AskDwightHow introduces some words and abbreviations. These may seem a bit awkward at first, but, as you get used to them, you’ll find them essential.
Undoing fear (worry, indecision, shyness, stress, perfectionism, and so on)
Many other words (other than undoing) could have been selected to label the elimination of certain types of issues. For example, instead of using the phrase, "undoing worry," any of the following could have been used:
1. resolving worry
2. disappearing worry
3. removing worry
5. ending worry
I decided upon the phrase "undoing worry" since undo implies reversing what has already been done, which is always the method when dealing with resisted fear. Undoing fear means returning fear to its original, unresisted state. Or consider the phrase, "undoing stress." Since almost all stress is an expression of resisted fear, undoing stress means undoing the resisted fear and returning it to its natural state, a state in which you have no stress. You will find this special meaning in all cases where I use the word "undo," as in undoing indecision, undoing perfectionism, and undoing guilt.

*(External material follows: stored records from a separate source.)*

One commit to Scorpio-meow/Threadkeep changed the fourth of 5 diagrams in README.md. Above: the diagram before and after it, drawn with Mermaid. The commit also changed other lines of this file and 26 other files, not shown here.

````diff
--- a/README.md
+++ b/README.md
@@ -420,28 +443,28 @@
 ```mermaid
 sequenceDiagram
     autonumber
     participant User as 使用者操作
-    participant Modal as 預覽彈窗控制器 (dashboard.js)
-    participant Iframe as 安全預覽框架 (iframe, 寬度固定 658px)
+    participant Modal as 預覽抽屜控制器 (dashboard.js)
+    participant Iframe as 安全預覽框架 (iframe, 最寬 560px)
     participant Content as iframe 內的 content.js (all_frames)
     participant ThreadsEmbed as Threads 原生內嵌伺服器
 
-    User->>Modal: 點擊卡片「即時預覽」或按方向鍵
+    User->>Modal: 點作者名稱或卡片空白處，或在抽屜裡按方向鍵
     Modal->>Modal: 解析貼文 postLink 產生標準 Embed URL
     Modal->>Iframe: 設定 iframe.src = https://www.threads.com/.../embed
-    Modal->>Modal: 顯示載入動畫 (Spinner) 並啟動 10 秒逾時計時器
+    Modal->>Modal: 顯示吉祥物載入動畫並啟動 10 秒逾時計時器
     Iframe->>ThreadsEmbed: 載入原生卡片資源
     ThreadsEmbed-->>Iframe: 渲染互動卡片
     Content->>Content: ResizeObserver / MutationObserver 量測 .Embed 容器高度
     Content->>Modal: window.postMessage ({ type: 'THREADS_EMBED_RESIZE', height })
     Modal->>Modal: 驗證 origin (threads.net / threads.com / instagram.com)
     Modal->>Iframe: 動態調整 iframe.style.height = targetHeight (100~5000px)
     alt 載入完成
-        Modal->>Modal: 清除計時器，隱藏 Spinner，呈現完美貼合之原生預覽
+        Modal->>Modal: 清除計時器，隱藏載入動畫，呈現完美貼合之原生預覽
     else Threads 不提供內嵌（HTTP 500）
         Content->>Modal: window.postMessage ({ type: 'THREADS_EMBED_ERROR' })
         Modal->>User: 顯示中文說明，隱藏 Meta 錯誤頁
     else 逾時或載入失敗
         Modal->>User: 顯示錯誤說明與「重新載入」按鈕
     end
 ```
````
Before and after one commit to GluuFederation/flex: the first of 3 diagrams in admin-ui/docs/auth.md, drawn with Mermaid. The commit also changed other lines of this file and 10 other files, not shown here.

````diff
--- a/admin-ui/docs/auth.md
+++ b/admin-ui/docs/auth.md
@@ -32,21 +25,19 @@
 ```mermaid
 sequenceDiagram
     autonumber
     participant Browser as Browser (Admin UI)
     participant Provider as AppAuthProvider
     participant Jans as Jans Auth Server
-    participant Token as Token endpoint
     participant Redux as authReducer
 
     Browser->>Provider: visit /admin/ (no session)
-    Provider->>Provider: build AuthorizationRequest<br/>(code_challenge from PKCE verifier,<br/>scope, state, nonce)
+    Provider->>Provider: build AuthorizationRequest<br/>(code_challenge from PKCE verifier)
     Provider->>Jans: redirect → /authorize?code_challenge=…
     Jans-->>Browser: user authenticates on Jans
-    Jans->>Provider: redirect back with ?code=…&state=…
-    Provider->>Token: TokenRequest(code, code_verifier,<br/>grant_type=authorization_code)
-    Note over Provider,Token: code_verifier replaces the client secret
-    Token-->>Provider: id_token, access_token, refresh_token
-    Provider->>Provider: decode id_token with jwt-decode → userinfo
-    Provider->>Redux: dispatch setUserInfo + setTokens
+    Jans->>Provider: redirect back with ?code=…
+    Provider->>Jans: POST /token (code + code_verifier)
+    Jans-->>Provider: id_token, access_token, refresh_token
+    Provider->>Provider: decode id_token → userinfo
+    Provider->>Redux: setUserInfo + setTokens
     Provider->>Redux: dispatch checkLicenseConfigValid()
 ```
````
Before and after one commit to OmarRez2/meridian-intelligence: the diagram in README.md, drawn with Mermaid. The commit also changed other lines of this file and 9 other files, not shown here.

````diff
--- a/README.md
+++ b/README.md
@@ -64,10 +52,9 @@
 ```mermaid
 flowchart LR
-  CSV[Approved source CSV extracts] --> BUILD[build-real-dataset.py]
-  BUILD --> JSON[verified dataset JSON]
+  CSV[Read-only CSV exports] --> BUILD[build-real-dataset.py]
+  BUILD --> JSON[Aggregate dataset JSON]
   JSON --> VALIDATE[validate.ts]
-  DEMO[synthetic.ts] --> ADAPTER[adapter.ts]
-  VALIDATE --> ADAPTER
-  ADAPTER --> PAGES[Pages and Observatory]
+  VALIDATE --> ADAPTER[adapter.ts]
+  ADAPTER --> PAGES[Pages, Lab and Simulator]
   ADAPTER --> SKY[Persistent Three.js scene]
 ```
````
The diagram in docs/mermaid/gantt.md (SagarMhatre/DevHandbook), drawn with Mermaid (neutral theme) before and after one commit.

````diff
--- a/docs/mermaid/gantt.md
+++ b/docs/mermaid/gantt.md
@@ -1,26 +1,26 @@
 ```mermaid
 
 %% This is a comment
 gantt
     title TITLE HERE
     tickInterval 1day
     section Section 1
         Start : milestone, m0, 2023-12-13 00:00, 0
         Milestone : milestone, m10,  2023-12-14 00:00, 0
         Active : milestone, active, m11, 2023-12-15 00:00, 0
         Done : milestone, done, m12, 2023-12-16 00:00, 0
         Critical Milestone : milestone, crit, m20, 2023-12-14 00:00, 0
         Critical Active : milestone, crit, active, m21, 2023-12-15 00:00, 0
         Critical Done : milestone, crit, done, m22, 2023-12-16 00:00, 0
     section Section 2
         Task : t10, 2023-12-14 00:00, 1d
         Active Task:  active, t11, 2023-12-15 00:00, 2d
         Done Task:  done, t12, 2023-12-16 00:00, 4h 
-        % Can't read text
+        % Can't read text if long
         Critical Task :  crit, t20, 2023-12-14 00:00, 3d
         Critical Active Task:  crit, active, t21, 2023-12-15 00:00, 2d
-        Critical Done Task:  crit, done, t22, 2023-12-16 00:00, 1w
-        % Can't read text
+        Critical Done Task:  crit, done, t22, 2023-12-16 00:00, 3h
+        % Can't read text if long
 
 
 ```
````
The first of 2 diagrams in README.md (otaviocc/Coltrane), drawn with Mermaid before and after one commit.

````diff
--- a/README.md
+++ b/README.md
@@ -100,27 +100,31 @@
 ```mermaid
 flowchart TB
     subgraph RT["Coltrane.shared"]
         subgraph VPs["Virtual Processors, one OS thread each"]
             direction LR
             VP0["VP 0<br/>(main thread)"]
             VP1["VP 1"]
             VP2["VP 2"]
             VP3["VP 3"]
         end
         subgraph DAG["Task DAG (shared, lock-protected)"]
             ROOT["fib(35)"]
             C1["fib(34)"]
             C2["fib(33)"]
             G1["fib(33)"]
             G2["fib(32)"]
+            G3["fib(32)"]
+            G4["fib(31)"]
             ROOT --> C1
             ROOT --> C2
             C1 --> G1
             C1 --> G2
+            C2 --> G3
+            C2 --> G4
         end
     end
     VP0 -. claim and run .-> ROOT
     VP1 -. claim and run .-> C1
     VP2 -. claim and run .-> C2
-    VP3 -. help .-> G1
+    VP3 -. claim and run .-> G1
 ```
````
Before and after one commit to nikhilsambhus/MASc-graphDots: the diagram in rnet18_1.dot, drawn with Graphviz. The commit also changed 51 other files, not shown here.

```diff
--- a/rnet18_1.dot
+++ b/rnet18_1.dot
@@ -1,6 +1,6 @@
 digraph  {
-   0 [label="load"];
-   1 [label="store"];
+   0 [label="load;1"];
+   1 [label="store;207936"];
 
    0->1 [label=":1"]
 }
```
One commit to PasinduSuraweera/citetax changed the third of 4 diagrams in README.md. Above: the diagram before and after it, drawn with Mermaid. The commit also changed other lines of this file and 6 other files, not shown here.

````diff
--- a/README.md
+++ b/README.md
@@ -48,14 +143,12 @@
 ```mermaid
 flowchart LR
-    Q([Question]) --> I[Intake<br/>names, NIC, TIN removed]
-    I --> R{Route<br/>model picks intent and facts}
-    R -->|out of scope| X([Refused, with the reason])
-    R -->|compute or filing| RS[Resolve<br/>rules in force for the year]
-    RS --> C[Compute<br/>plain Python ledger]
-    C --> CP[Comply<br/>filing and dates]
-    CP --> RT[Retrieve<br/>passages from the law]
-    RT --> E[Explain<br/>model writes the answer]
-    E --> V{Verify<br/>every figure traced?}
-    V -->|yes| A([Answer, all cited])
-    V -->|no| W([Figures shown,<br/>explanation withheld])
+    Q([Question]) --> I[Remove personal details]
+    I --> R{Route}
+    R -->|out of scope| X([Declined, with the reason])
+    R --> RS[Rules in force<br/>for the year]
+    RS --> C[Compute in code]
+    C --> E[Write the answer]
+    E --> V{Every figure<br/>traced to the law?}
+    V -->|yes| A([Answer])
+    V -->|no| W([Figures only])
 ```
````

"Now" denotes that part of each one of us whose job and interest is to take of our now and/or near now, to have a now and our near-term now that feels good, that feels comfortable, to maximize our happiness and minimize our unhappiness right now. This is the part of us that easily goes with the feeling or thought of the moment, doing its best to take care of now. Whenever wanting to indicate more specifically the Now as that part of yourself or that part of another person, you can denote that part more clearly by using that person’s name in the word construction. Example: Dwight-Now (denoting my Now).
Usage example: Her Now kept distracting her from her studies, tempting her with other fancies that seemed more attractive.
"Next" denotes that part of each one of us whose job and interest is to take care of our future, to have our future be good, where there is more happiness and less unhappiness in our projected future. This is the part of us that imagines, makes promises, makes plans, worries, and lives in hope, intention, and anticipation for our future. Whenever wanting to indicate more specifically the Next as that part of yourself or that part of another person, you can denote that part more clearly by using that person’s name in the word construction. Example: Dwight-Next (denoting my Next).
Usage example: Her Next thought she should study for her test for another hour. But her Now wanted to chat with her friends.
"Oneself" denotes that part of each of us whose job and interest is to take care of ourselves and to support their own best interests, both for our Now and for our Next. Our Oneself also wants to express ourselves freely and authentically. Whenever wanting to indicate more specifically the Oneself as that part of yourself or that part of another person, you can denote that part more clearly by using that person’s name in the word construction. Example: Dwight-Oneself (denoting my Oneself).
Usage example: His Oneself was reluctant to loan his friend $200. But his Others kept pushing him to be more generous.
"Others" denotes that part of each one of us whose job and interest is to take care of others, protect others, support others, please others, and avoid being blamed or disapproved of by others, both for our Now and for our Next. Our Others wants also to satisfy its need for belonging. Whenever wanting to indicate more specifically the Others as that part of yourself or that part of another person, you can denote that part more clearly by using that person’s name in the word construction. Example: Dwight-Others (denoting my Others).
Usage example: His Others felt compassion for their suffering and wanted to do something about it. Yet his Oneself was concerned about not taking care of himself.
Special note: Now, Next, Oneself, and Others (always capitalized) are all third-person, singular nouns. As such, they will require an appropriately matching verb. This may sound a bit awkward at first, as in, “My Others is wanting to agree with you,” as contrasted with, “My Others are wanting to agree with you.” The first example is the correct verb choice.
Don’t conflate these distinctions (Now, Next, Oneself, and Others) with distinctions like Freud’s id, ego, and superego. It’s best to consider these new distinctions without comparing them to others.